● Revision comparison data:
-.-.-

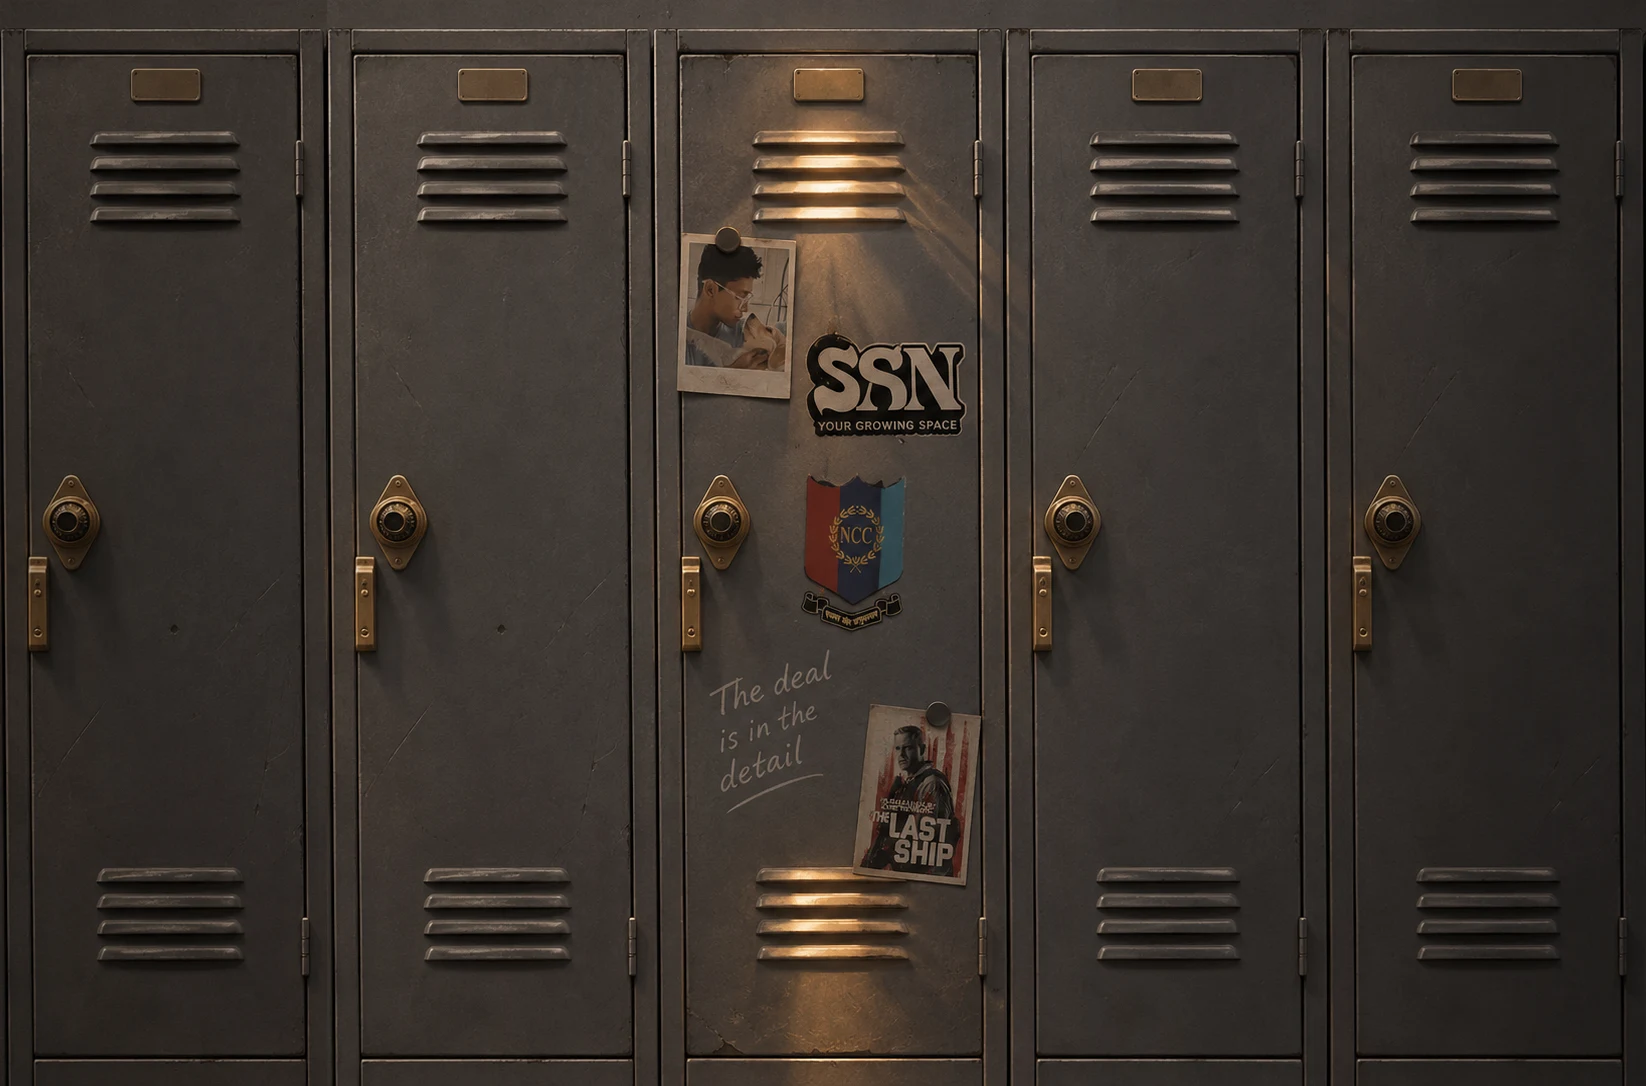
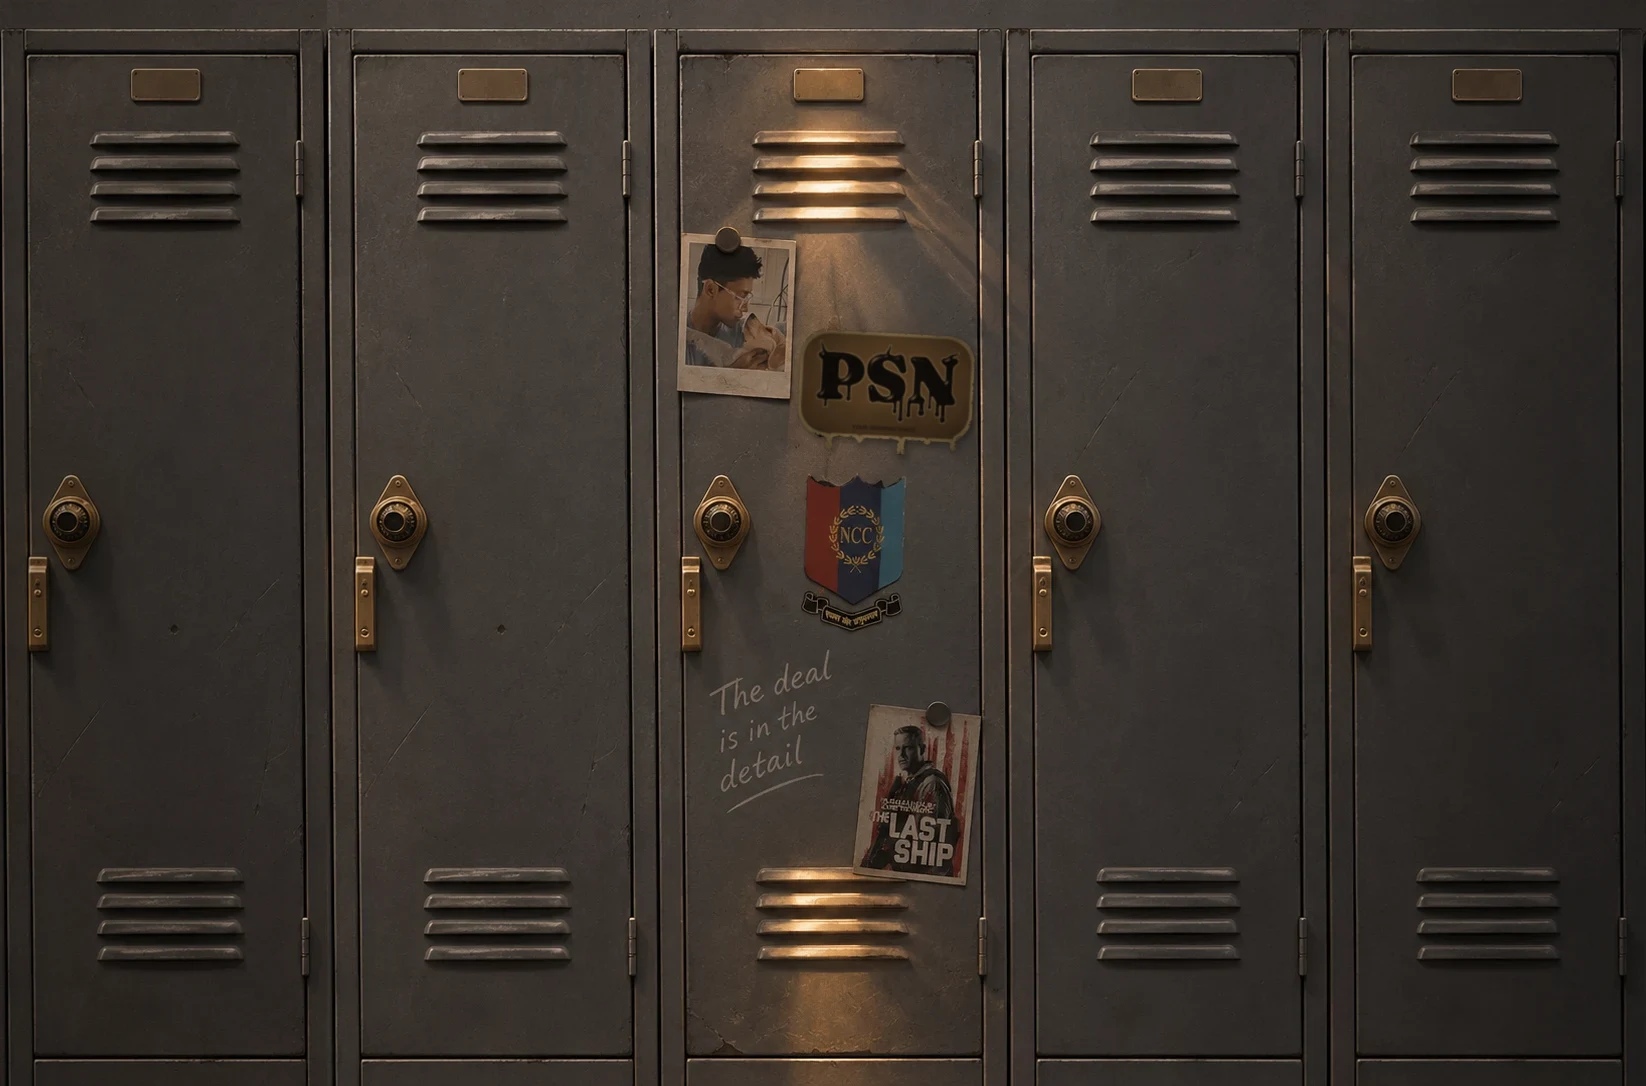
Locker: aged PSN badge on the front and inside; aircraft and battleship polaroids replace the app stickers
Claude-Session: https://claude.ai/code/session_01TickKJpBnQQFYgXhrANbMP

Changed region(s): [[0.4648, 0.3039, 0.5887, 0.4254]]

diff --git a/src/data/site.ts b/src/data/site.ts
@@ -283,7 +283,7 @@ export const next = {
 /* ---------- 05 · The locker (unlocked with the key hidden in chapter 04) ---------- */
 export const locker = {
   /** Closed view: the row of lockers, with the middle (sticker) one being Param's. */
-  front: { src: '/portfolio_psn/images/locker/front.webp', door: '/portfolio_psn/images/locker/front-door.webp', padlock: '/portfolio_psn/images/locker/padlock-body.webp', shackle: '/portfolio_psn/images/locker/padlock-shackle.webp', alt: 'A row of five grey school lockers. The middle one is padlocked, with warm light leaking from its vents, and is covered in stickers: a photo, an SSN sticker, an NCC crest, "The deal is in the detail" and a Last Ship poster.' },
+  front: { src: '/portfolio_psn/images/locker/front.webp', door: '/portfolio_psn/images/locker/front-door.webp', padlock: '/portfolio_psn/images/locker/padlock-body.webp', shackle: '/portfolio_psn/images/locker/padlock-shackle.webp', alt: 'A row of five grey school lockers. The middle one is padlocked, with warm light leaking from its vents, and is covered in stickers: a photo, a worn PSN badge, an NCC crest, "The deal is in the detail" and a Last Ship poster.' },
   /** Open view: the inside of the locker (Param's reference image, cleaned up). */
   inside: '/portfolio_psn/images/locker/inside.webp',
   posterPaper: '/portfolio_psn/images/locker/poster-paper.webp',
@@ -294,8 +294,6 @@ export const locker = {
   explore: { title: 'Pull to explore..', text: "There's a whole ship hiding behind this poster." },
   shipNote: { title: 'The ship:-', text: '5 ft long, built during COVID from dismantled toys, gadgets and scrap. With working lights!' },
   note: 'During COVID I took apart old toys and gadgets, kept every reusable part, and built a 5-foot battleship with working lights from them. Pull the tag on the poster to see it.',
-  /** The big sticker on the inside of the door (matches the one on the front). */
-  sticker: { big: 'PSN', small: 'Your growing space' },
   /**
    * The battleship in the void. Until `model` is set, the void shows a 360° turntable of the
    * Tripo render (120 frames, drag to spin). Put a .glb in /public (e.g.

-.-.-

● WHAT THE EXERCISE ASKS: Of all the entries above, output exactly the lines between the one holding "-283,7 +283,7 @@" and the one holding "a photo, an", inclusive.

● SOLUTION FOR THIS TASK:
@@ -283,7 +283,7 @@ export const next = {
 /* ---------- 05 · The locker (unlocked with the key hidden in chapter 04) ---------- */
 export const locker = {
   /** Closed view: the row of lockers, with the middle (sticker) one being Param's. */
-  front: { src: '/portfolio_psn/images/locker/front.webp', door: '/portfolio_psn/images/locker/front-door.webp', padlock: '/portfolio_psn/images/locker/padlock-body.webp', shackle: '/portfolio_psn/images/locker/padlock-shackle.webp', alt: 'A row of five grey school lockers. The middle one is padlocked, with warm light leaking from its vents, and is covered in stickers: a photo, an SSN sticker, an NCC crest, "The deal is in the detail" and a Last Ship poster.' },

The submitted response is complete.